What the exercise asks: Pull out every line below that holds the word "Thermal".

Exercise inputs:

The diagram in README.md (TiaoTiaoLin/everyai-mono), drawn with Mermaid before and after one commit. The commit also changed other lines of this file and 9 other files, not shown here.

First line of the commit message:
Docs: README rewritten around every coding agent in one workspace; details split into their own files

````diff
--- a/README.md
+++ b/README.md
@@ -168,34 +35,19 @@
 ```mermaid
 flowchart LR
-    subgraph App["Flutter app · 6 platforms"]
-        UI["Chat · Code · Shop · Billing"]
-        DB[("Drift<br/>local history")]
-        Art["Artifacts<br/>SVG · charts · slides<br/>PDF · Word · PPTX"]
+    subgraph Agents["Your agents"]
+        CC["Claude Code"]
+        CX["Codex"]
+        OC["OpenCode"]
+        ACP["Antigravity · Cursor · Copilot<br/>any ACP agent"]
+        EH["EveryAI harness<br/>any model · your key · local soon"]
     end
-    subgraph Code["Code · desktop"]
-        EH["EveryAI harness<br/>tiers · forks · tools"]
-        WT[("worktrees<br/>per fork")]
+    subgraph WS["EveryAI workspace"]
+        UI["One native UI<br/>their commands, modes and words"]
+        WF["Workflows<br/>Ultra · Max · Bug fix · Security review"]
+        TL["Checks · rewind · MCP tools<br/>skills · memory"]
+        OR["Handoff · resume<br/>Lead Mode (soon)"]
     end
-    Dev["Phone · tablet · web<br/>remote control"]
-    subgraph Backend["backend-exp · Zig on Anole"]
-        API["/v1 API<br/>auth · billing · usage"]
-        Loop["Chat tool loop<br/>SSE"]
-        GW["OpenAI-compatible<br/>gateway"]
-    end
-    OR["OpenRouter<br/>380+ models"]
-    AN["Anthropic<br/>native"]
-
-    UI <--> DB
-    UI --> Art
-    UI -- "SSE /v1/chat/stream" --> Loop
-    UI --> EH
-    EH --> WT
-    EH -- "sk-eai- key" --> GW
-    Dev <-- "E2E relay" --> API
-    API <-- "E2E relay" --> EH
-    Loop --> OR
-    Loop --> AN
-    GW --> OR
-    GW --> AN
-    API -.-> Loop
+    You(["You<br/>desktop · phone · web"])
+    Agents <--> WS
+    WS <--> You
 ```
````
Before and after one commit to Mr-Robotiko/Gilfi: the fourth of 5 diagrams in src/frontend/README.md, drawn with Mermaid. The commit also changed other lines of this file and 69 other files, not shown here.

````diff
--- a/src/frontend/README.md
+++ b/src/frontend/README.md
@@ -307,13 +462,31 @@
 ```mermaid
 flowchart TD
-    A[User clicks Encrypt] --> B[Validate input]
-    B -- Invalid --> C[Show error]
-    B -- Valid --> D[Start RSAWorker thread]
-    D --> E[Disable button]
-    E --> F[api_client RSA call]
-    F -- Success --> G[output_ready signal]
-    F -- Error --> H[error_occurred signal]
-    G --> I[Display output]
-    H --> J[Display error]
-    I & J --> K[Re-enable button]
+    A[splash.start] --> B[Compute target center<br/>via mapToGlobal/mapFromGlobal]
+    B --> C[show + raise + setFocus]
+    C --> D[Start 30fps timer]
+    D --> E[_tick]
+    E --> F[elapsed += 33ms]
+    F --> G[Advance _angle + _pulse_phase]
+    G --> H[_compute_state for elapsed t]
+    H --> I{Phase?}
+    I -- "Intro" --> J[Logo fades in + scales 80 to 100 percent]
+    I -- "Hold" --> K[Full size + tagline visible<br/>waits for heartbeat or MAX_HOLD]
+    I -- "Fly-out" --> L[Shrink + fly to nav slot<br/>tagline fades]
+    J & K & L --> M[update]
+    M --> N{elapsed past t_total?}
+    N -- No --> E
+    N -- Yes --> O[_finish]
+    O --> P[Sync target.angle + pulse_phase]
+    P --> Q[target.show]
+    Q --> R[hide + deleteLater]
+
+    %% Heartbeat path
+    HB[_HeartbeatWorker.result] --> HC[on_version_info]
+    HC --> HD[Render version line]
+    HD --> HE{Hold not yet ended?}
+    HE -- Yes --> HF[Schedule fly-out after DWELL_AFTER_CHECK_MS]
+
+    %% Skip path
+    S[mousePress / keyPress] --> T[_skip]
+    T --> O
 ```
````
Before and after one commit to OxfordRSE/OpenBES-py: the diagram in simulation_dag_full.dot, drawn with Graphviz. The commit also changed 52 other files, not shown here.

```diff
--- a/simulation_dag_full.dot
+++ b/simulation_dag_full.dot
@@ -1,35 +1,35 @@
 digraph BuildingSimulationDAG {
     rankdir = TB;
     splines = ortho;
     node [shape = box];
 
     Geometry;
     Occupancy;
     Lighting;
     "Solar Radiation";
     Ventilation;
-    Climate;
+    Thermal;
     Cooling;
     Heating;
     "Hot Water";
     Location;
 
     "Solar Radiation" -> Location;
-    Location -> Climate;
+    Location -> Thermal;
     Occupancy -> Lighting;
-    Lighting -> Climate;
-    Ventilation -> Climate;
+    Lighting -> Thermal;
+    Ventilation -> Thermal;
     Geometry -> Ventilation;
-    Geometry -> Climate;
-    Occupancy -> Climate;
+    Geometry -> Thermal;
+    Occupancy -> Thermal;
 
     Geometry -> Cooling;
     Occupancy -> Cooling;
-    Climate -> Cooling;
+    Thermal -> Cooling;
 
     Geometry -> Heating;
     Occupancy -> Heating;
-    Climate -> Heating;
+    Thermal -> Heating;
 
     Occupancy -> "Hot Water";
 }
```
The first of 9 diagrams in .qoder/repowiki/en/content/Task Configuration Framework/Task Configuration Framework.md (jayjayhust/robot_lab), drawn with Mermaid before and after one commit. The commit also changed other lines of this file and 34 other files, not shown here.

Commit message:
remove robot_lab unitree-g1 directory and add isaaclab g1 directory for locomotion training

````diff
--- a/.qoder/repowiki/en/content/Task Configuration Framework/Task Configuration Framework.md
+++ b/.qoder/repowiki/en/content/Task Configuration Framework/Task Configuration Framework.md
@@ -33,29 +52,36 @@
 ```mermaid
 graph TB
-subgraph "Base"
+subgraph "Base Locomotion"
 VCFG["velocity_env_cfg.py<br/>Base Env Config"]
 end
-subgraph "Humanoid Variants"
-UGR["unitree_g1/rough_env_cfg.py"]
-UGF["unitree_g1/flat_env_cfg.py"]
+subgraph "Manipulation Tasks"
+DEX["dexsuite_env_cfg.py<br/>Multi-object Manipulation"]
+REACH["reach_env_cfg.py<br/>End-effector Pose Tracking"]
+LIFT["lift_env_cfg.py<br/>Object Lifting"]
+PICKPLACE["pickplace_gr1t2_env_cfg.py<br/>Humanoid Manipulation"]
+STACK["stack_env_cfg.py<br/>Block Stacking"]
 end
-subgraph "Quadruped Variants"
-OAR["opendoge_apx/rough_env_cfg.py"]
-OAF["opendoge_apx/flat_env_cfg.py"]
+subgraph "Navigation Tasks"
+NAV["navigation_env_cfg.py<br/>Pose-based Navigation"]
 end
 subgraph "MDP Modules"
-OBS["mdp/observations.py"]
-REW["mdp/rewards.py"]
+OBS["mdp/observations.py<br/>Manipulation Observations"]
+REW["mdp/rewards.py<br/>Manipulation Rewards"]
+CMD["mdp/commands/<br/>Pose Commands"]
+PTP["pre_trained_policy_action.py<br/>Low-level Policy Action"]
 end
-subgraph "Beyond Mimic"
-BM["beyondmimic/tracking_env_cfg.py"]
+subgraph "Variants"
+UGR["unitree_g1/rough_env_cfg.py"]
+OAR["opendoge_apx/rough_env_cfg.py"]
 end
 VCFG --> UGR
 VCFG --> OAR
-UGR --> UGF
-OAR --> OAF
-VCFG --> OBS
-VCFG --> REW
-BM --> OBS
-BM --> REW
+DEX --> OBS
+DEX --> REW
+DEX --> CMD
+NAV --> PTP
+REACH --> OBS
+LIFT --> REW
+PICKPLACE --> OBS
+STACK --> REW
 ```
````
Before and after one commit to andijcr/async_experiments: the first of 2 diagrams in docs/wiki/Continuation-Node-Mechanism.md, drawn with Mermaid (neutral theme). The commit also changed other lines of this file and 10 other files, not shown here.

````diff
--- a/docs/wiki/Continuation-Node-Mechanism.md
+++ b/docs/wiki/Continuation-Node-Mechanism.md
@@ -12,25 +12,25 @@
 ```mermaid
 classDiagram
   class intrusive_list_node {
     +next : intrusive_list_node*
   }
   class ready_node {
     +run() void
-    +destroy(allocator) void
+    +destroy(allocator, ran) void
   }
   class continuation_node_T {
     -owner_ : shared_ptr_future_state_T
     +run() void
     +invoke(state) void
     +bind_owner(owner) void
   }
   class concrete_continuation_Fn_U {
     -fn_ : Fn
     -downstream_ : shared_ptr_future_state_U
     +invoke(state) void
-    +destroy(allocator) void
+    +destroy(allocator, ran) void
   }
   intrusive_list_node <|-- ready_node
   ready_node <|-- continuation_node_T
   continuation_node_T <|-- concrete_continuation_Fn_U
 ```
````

Final answer:
+    Thermal;
+    Location -> Thermal;
+    Lighting -> Thermal;
+    Ventilation -> Thermal;
+    Geometry -> Thermal;
+    Occupancy -> Thermal;
+    Thermal -> Cooling;
+    Thermal -> Heating;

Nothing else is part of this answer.